Parties in Alega telecom lawsuits ordered to submit further pleadings this month
Pago Pago, AMERICAN SAMOA — In a separate but similar lawsuit, US District Court Chief Judge J. Michael Seabright has raised concerns about the basis of federal jurisdiction over the lawsuit filed in April this year by four Alega residents specifically against AST Telecom, dba Bluesky Communications, along with current and former company executives, according to the latest court records.
Plaintiffs — Steven Jay Pincus Hueter, Rosalia Tisa Faamuli, Michael S. Kirk, and Faamuli Pete Faamuli — who allege, among other things, that defendants violated FCC Rules and Regulations by improperly hanging and attaching its telecommunication cables on trees and land belonging to the plaintiffs in Alega village and on the official private Alega Marine and Wildlife Sanctuary and Reserve.
This is the particular case against the defendants that the US Federal Communications Commission has been invited by the court to participate in as an Amicus Curiae — or friend of the court — to address specific FCC rules. FCC is expected to provide an official reply soon, after seeking to extend its timeframe for a response.
In the latest court filings in this case, Seabright noted that on May 19th plaintiffs filed a motion for Temporary Restraining Order (TRO) and Preliminary Injunction pertaining to several allegedly low-hanging wires in Alega Village.
The court held a status conference on May 21st and at which time, the court “raised concerns about the basis for federal jurisdiction, as well as the basis for Plaintiffs' purported claims under American Samoa law,” said Seabright.
Accordingly, the court directed plaintiffs to file a new motion clarifying these issues.
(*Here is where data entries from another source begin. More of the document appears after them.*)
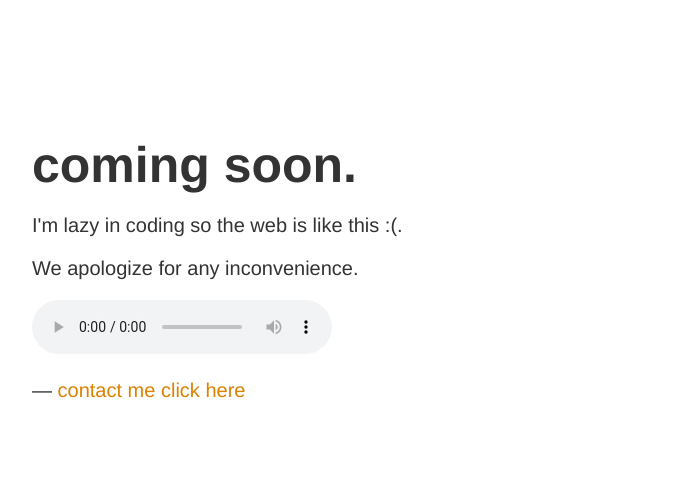
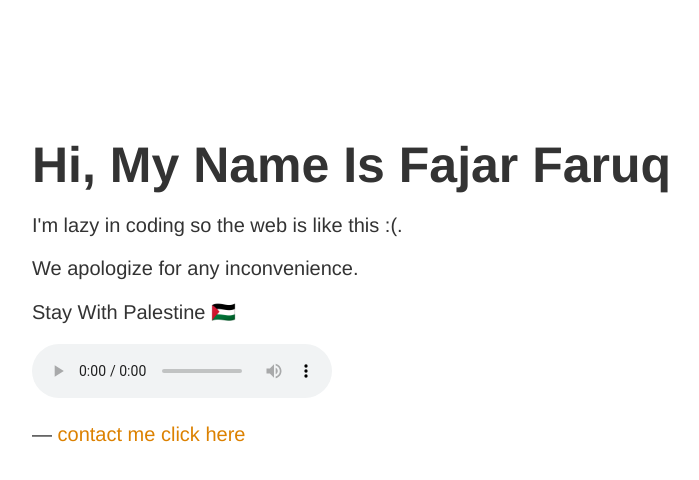
Before and after one commit to fajarfrq/fajarfrq.github.io, a plain HTML site: page index.html in a window 1280 px wide. Shown: the whole page, without its empty margins (283-982 px from the left). Drawn offline with Linux system fonts and the light colour scheme.

Commit message:
index.html

```diff
--- a/index.html
+++ b/index.html
@@ -1,7 +1,7 @@
 <!DOCTYPE html>
 <html>
     <head>
-        <title>Cita Cita Pengen Jadi Programmer:)</title>
+        <title>Hello World</title>
         <meta http-equiv="Content-Type" content="text/html; charset=UTF-8">
         <meta name="viewport" content="width=device-width, initial-scale=1" />
         <style type="text/css">
@@ -17,9 +17,10 @@
     </head>
     <body>
         <article>
-            <h1>coming soon.</h1>
+            <h1>Hi, My Name Is Fajar Faruq</h1>
             <p>I'm lazy in coding so the web is like this :(.</p>
             <p>We apologize for any inconvenience.</p>
+            <p>Stay With Palestine 🇵🇸</p>
             <audio controls loop>
         <source src="https://qu.ax/vaVd.mp3" type="audio/mpeg">
             </audio>
```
On May 30th, plaintiffs filed a “second Motion for TRO and Preliminary Injunction to immediately remedy hazardous telecom cables and electrical hazards to public safety that they claim are immediate real threat to the safety of life and property in Alega and island-wide.
The second motion adds a new defendant, the American Samoa Power Authority.
Seabright says rather than clarifying the issues before the court, the second motion by plaintiffs “broadened them, seeking additional relief and joinder of additional parties.
“The court does not see a need for immediate adjudication of the Second Motion, and requires full briefing from the parties in order to evaluate the complex jurisdictional and other issues it presents,” Seabright said.
To that end, defendants are ordered to submit an opposition to the Second Motion by June 11th and plaintiffs are ordered to submit a reply by June 18th. “The court will then decide whether to hold a hearing or to issue an order without hearing in accordance with Local Rule 7.1(c),” said Seabright, who also ordered that the second motion supersedes plaintiffs' prior motion, which is therefore terminated as moot.
Samoa News notes that ASPA is already a defendant in another but similar case by plaintiffs against ASG along with current and former officials.